YOUR ASSIGNMENT –
Each line shown below should be copied exactly.

PROVIDED RECORDS –
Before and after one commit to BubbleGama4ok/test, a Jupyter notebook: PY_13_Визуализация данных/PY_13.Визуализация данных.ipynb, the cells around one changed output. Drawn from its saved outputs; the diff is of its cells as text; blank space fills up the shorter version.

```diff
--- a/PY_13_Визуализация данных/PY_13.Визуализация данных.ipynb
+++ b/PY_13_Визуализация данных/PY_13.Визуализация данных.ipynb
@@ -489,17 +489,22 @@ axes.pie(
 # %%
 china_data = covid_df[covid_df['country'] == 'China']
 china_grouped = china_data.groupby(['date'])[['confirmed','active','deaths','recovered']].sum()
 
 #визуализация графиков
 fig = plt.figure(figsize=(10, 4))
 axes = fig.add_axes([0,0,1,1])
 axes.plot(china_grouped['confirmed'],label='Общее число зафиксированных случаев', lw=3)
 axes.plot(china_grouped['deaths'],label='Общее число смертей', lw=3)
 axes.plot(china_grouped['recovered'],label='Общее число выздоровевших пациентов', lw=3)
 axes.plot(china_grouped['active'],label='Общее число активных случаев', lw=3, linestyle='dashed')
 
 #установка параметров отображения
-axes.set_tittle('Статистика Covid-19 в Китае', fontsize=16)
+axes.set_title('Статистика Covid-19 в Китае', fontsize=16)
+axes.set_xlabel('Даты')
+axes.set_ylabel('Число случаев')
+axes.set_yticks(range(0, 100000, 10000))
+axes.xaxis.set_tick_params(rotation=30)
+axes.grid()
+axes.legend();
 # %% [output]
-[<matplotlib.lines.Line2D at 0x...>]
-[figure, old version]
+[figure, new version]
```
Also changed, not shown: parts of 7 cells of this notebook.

RESULT –
Before and after one commit to BubbleGama4ok/test, a Jupyter notebook: PY_13_Визуализация данных/PY_13.Визуализация данных.ipynb, the cells around one changed output. Drawn from its saved outputs; the diff is of its cells as text; blank space fills up the shorter version.

```diff
--- a/PY_13_Визуализация данных/PY_13.Визуализация данных.ipynb
+++ b/PY_13_Визуализация данных/PY_13.Визуализация данных.ipynb
@@ -489,17 +489,22 @@ axes.pie(
 # %%
 china_data = covid_df[covid_df['country'] == 'China']
 china_grouped = china_data.groupby(['date'])[['confirmed','active','deaths','recovered']].sum()
 
 #визуализация графиков
 fig = plt.figure(figsize=(10, 4))
 axes = fig.add_axes([0,0,1,1])
 axes.plot(china_grouped['confirmed'],label='Общее число зафиксированных случаев', lw=3)
 axes.plot(china_grouped['deaths'],label='Общее число смертей', lw=3)
 axes.plot(china_grouped['recovered'],label='Общее число выздоровевших пациентов', lw=3)
 axes.plot(china_grouped['active'],label='Общее число активных случаев', lw=3, linestyle='dashed')
 
 #установка параметров отображения
-axes.set_tittle('Статистика Covid-19 в Китае', fontsize=16)
+axes.set_title('Статистика Covid-19 в Китае', fontsize=16)
+axes.set_xlabel('Даты')
+axes.set_ylabel('Число случаев')
+axes.set_yticks(range(0, 100000, 10000))
+axes.xaxis.set_tick_params(rotation=30)
+axes.grid()
+axes.legend();
 # %% [output]
-[<matplotlib.lines.Line2D at 0x...>]
-[figure, old version]
+[figure, new version]
```
Also changed, not shown: parts of 7 cells of this notebook.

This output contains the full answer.